She started the 2019 Lavaredo Ultra Trail after just a couple months of running on her healed foot. “The weeks before the race, I felt really great. But then I felt very tired when I warmed up before the start. It was too late to hesitate, so I took the start. After the first 5k, I was already considering dropping because my feelings where horrible. But I decided to try to continue. Then I got a huge pain in one of my leg muscles and I got more and more tired.”
It was just hours after dropping from the race that she announced on social media that she was retiring from running.
Was it a relief in some ways? “No. I’ve always enjoyed competing. I miss the adrenaline before the race. It was a very hard decision. I was very sad, but I had to accept it. Some people can’t even walk or practice sport. I am still in good health and I can have fun in the mountains. And my kids are competing, so I need time for them. I am happy to have had all these experiences, won those races, and made good friends. I feel very grateful. I would have liked to continue some years more, but I have not really the choice at the moment.”
Doctors have been unable to pinpoint her issue. “They never find anything. Sometimes it’s lack of iron, then maybe Lyme disease, but there’s never been a clear answer.”
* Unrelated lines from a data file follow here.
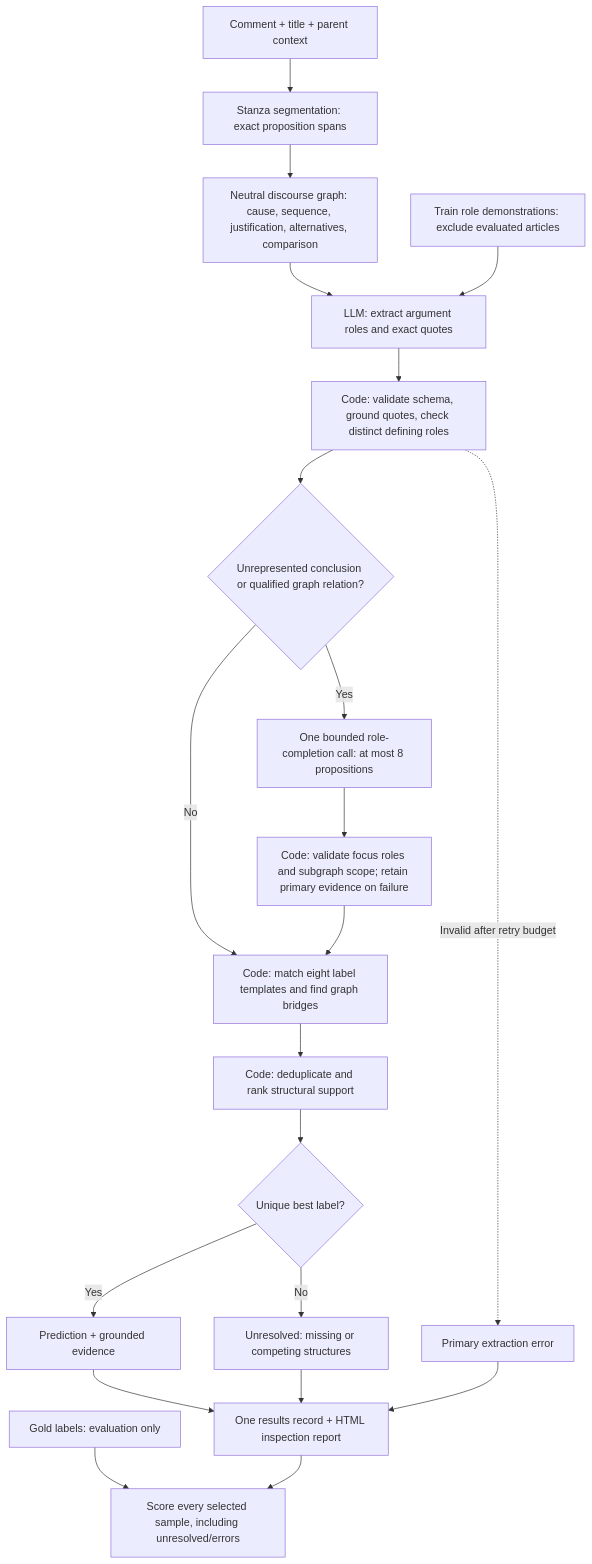
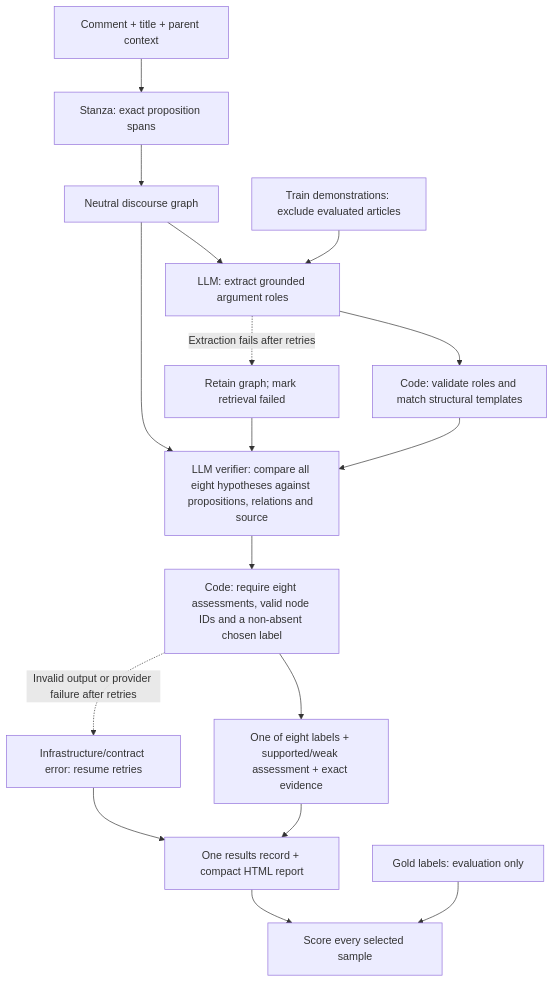
One commit to HuyL13/test_debate_agents changed the diagram in README.md. Above: the diagram before and after it, drawn with Mermaid. The commit also changed other lines of this file and 11 other files, not shown here.

Commit message:
Require eight-label graph-grounded comparative verification

````diff
--- a/README.md
+++ b/README.md
@@ -11,23 +11,19 @@
 ```mermaid
 flowchart TD
-    A["Comment + title + parent context"] --> B["Stanza segmentation: exact proposition spans"]
-    B --> C["Neutral discourse graph: cause, sequence, justification, alternatives, comparison"]
-    C --> D["LLM: extract argument roles and exact quotes"]
-    T["Train role demonstrations: exclude evaluated articles"] --> D
-    D --> E["Code: validate schema, ground quotes, check distinct defining roles"]
-    E -. "Invalid after retry budget" .-> O["Primary extraction error"]
-    E --> F{"Unrepresented conclusion or qualified graph relation?"}
-    F -- Yes --> G["One bounded role-completion call: at most 8 propositions"]
-    G --> H["Code: validate focus roles and subgraph scope; retain primary evidence on failure"]
-    F -- No --> I["Code: match eight label templates and find graph bridges"]
-    H --> I
-    I --> J["Code: deduplicate and rank structural support"]
-    J --> K{"Unique best label?"}
-    K -- Yes --> L["Prediction + grounded evidence"]
-    K -- No --> M["Unresolved: missing or competing structures"]
-    L --> N["One results record + HTML inspection report"]
-    M --> N
-    O --> N
-    Y["Gold labels: evaluation only"] --> Z["Score every selected sample, including unresolved/errors"]
-    N --> Z
+    A["Comment + title + parent context"] --> B["Stanza: exact proposition spans"]
+    B --> C["Neutral discourse graph"]
+    C --> D["LLM: extract grounded argument roles"]
+    T["Train demonstrations: exclude evaluated articles"] --> D
+    D --> E["Code: validate roles and match structural templates"]
+    D -. "Extraction fails after retries" .-> F["Retain graph; mark retrieval failed"]
+    E --> G["LLM verifier: compare all eight hypotheses against propositions, relations and source"]
+    F --> G
+    C --> G
+    G --> H["Code: require eight assessments, valid node IDs and a non-absent chosen label"]
+    H --> I["One of eight labels + supported/weak assessment + exact evidence"]
+    H -. "Invalid output or provider failure after retries" .-> X["Infrastructure/contract error: resume retries"]
+    I --> J["One results record + compact HTML report"]
+    X --> J
+    Y["Gold labels: evaluation only"] --> Z["Score every selected sample"]
+    J --> Z
 ```
````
Caroline is now a part-time teacher, at two schools, working with teenagers with learning difficulties. She still practices sports like running, biking, cross-country skiing, and hiking. Her children, now aged seven, nine, and 11, love to play in the outdoors and she eagerly joins them. She’s even written a yet-to-be-published book. “It’s nothing about running!” she laughs. Rather, the subject matter is detective fiction for teenagers. Though, “the next one will be something about running in the mountains.”
Has she ruled out a return to competitive running in the future? “I train like I am going to compete. I do some intervals, some uphill training, because I like it. But for the moment I don’t think I will be able to compete again. I run for pleasure, for fun. I need that. I need to be outside, to practice sport. It’s part of me and my life.”
This summer was the first time Caroline hadn’t been at UTMB for many years. “It was hard to watch. Every night I dreamed of UTMB. It is the race to win. I was with my family in the Pyrenees and I thought about training and competing again. But I still feel tired. I can run, no problem. I think I could run fast. But I don’t feel very rested. So for the moment I am sticking with my decision to quit competition. If one day I really feel rested and in very good shape, maybe I can do one or two runs just for fun. But for the moment, I am tired.”